I’m American and Canadian, I like it that way. It kind of reminds me of my philosophy of life too. The word hypocrisy comes to mind, but this isn’t really about going against moral beliefs, it is about pulling the best ways to act out of opposing themes. In such a polarized, absolute society, we view terms and over-arching concepts such as religion, gender, heritage; as good, or bad. It’s far more valuable to lose the titles and recognize, ideally we are a mosaic of bothness (new word).
When we think of hypocrisy, we often think of negative, mistrust, and destroying relationships. This is true no doubt when we claim to have moral standards or beliefs to which our own behavior and actions do not conform. If we simply remove the moral standards part, but leave “beliefs” there is a far greater range of possible behavior. I am both American and Canadian. My upbringing, heritage, tradition and yes beliefs come from both backgrounds. I very much like it this way, because it allows me to take integrate aspects of what it means to be both.
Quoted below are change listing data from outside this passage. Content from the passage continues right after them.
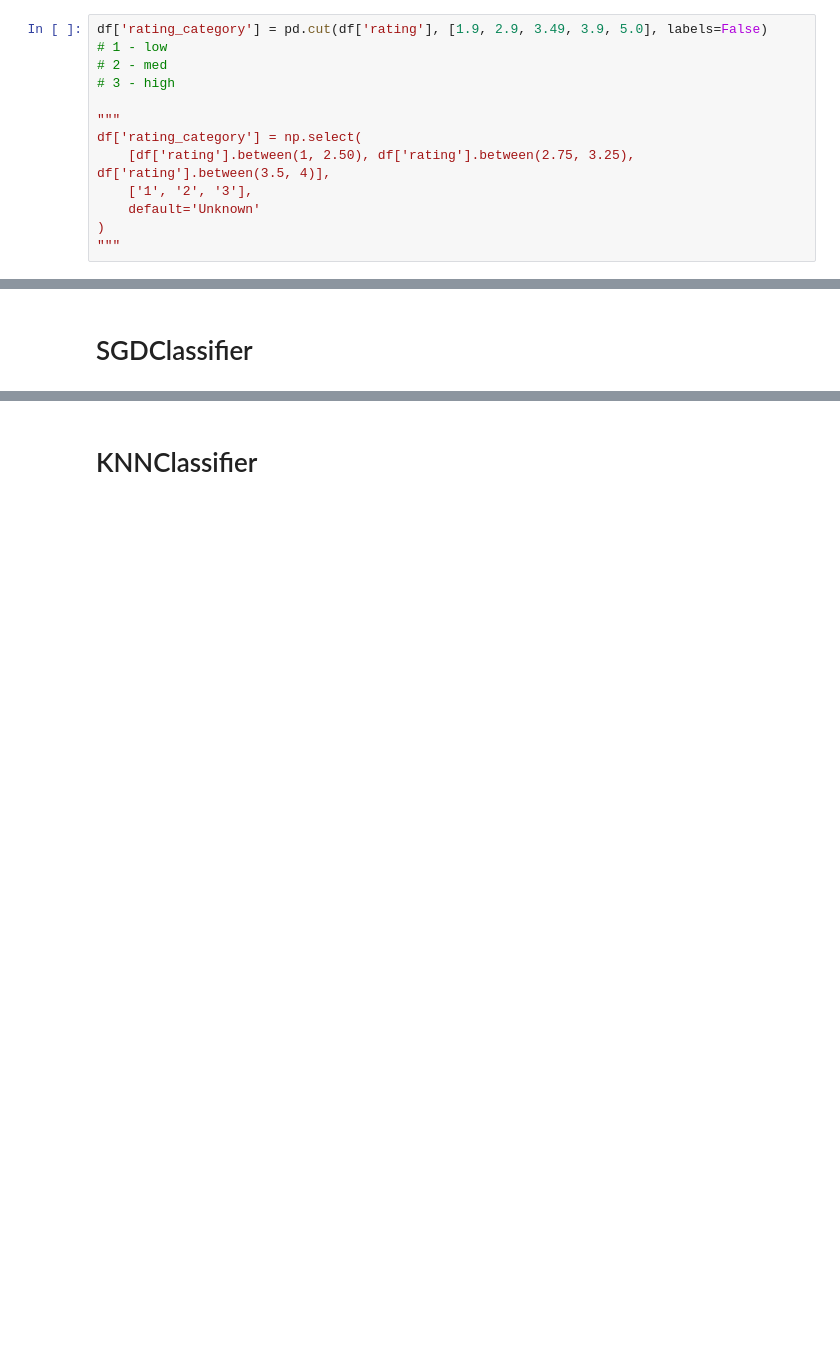
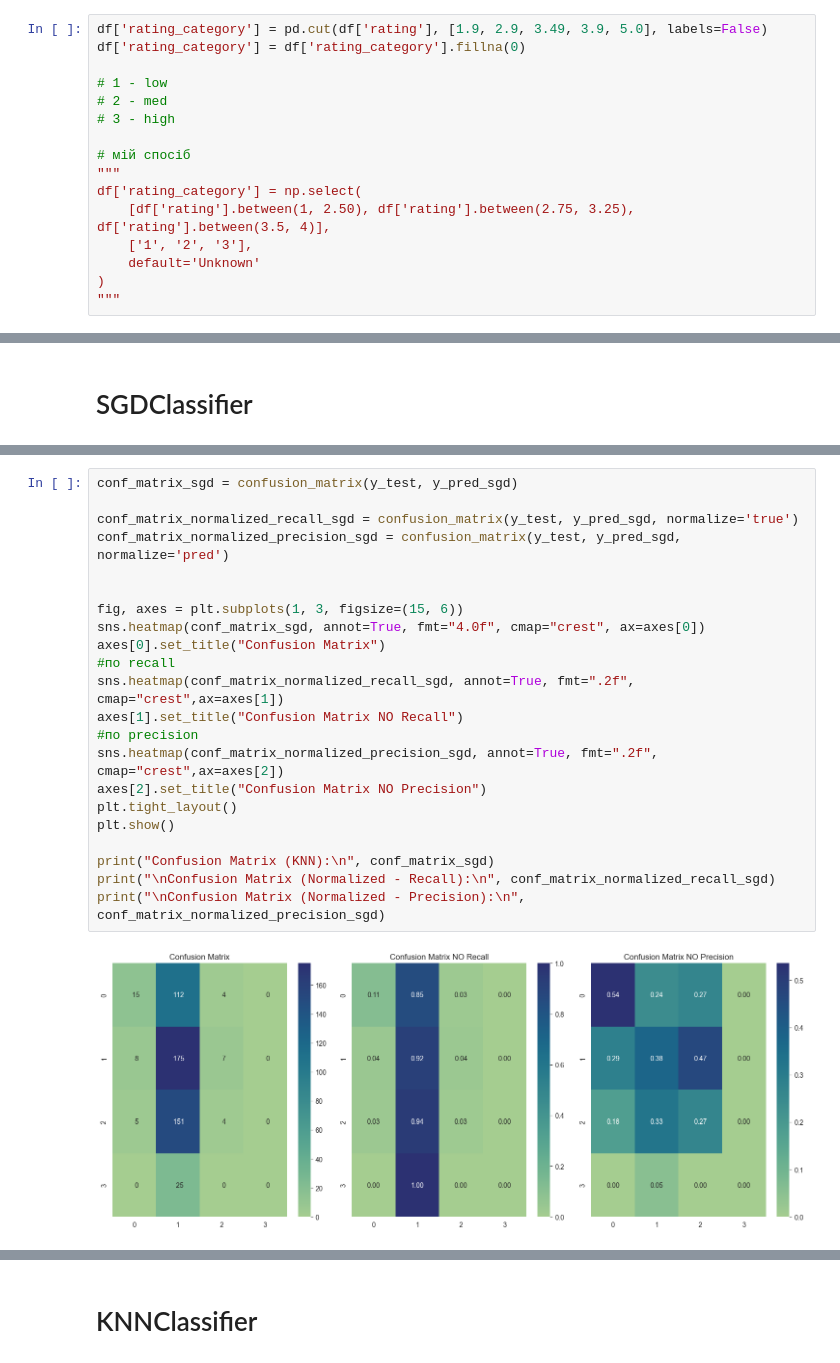
Before and after one commit to Valakas148/ML, a Jupyter notebook: lr4/lr4.ipynb, the cells around one changed output, grey strips where cells are left out. Saved outputs shown, nothing was run; the diff lists cells and outputs as text; blank space fills up the shorter version.

```diff
--- a/lr4/lr4.ipynb
+++ b/lr4/lr4.ipynb
@@ -203,10 +204,13 @@ rating
 Name: count, dtype: int64
 # %%
 df['rating_category'] = pd.cut(df['rating'], [1.9, 2.9, 3.49, 3.9, 5.0], labels=False)
+df['rating_category'] = df['rating_category'].fillna(0)
+
 # 1 - low
 # 2 - med
 # 3 - high
 
+# мій спосіб
 """
 df['rating_category'] = np.select(
     [df['rating'].between(1, 2.50), df['rating'].between(2.75, 3.25), df['rating'].between(3.5, 4)],
@@ -325,0 +366,24 @@ print(classification_report(y_test, y_pred_sgd))
+# %%
+conf_matrix_sgd = confusion_matrix(y_test, y_pred_sgd)
+
+conf_matrix_normalized_recall_sgd = confusion_matrix(y_test, y_pred_sgd, normalize='true')
+conf_matrix_normalized_precision_sgd = confusion_matrix(y_test, y_pred_sgd, normalize='pred')
+
+
+fig, axes = plt.subplots(1, 3, figsize=(15, 6))
+sns.heatmap(conf_matrix_sgd, annot=True, fmt="4.0f", cmap="crest", ax=axes[0])
+axes[0].set_title("Confusion Matrix")
+#по recall
+sns.heatmap(conf_matrix_normalized_recall_sgd, annot=True, fmt=".2f", cmap="crest",ax=axes[1])
+axes[1].set_title("Confusion Matrix NO Recall")
+#по precision
+sns.heatmap(conf_matrix_normalized_precision_sgd, annot=True, fmt=".2f", cmap="crest",ax=axes[2])
+axes[2].set_title("Confusion Matrix NO Precision")
+plt.tight_layout()
+plt.show()
+
+print("Confusion Matrix (KNN):\n", conf_matrix_sgd)
+print("\nConfusion Matrix (Normalized - Recall):\n", conf_matrix_normalized_recall_sgd)
+print("\nConfusion Matrix (Normalized - Precision):\n", conf_matrix_normalized_precision_sgd)
+# %% [output]
+[figure, added]
```
Also changed, not shown: parts of 17 cells of this notebook.
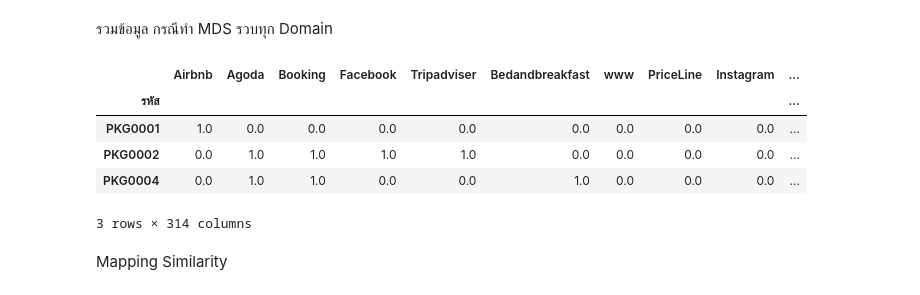
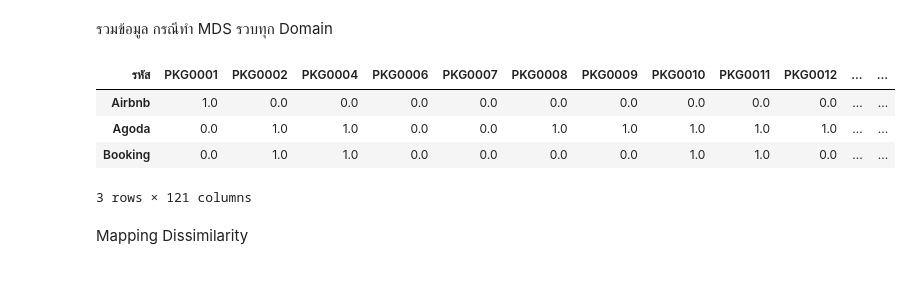
Before and after one commit to pacharapol4066/hotelPositioning, a Jupyter notebook: data load & transform.ipynb, the cells around one changed output. Saved outputs shown, nothing was run; the diff lists cells and outputs as text; code cells hidden in the pictures.

```diff
--- a/data load & transform.ipynb
+++ b/data load & transform.ipynb
@@ -83,11 +83,10 @@ df_all = pd.concat([df_platform, df_platform_review,df_acc,df_style,df_highlight
 # %%
 df_all = df_all.drop('n/a', axis=1)
 # %%
-df_all.head(3)
+df_all.T.head(3)
 # %% [output]
-|  | Airbnb | Agoda | Booking | Facebook | Tripadviser | Bedandbreakfast | www | PriceLine | Instagram | ... |
-| รหัส |  |  |  |  |  |  |  |  |  | ... |
-| PKG0001 | 1.0 | 0.0 | 0.0 | 0.0 | 0.0 | 0.0 | 0.0 | 0.0 | 0.0 | ... |
-| PKG0002 | 0.0 | 1.0 | 1.0 | 1.0 | 1.0 | 0.0 | 0.0 | 0.0 | 0.0 | ... |
-| PKG0004 | 0.0 | 1.0 | 1.0 | 0.0 | 0.0 | 1.0 | 0.0 | 0.0 | 0.0 | ... |
+| รหัส | PKG0001 | PKG0002 | PKG0004 | PKG0006 | PKG0007 | PKG0008 | PKG0009 | PKG0010 | PKG0011 | PKG0012 | ... | ... |
+| Airbnb | 1.0 | 0.0 | 0.0 | 0.0 | 0.0 | 0.0 | 0.0 | 0.0 | 0.0 | 0.0 | ... | ... |
+| Agoda | 0.0 | 1.0 | 1.0 | 0.0 | 0.0 | 1.0 | 1.0 | 1.0 | 1.0 | 1.0 | ... | ... |
+| Booking | 0.0 | 1.0 | 1.0 | 0.0 | 0.0 | 0.0 | 0.0 | 1.0 | 1.0 | 0.0 | ... | ... |
-3 rows × 314 columns
+3 rows × 121 columns
@@ -94,2 +97,2 @@ df_all.head(3)
 # %% [markdown]
-Mapping Similarity
+Mapping Dissimilarity
```
Also changed, not shown: parts of 6 cells of this notebook.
We are all hypocrites, but it’s not always bad. We can create this integration in many facets of our lives; nutrition, sports, philosophy, tradition, relationships, the list goes to infinity. Every experience we have we can learn to take the good from, hedging our bets. There is a complexity to the calculation of what we consider right, or wrong anyways. Depending on context and details there are contingent ways to best approach situations. Such as the question, “does this bathing suit make me look fat?” What we need as a society, is to make an honest effort to use the best of both when we feel it helps us help others.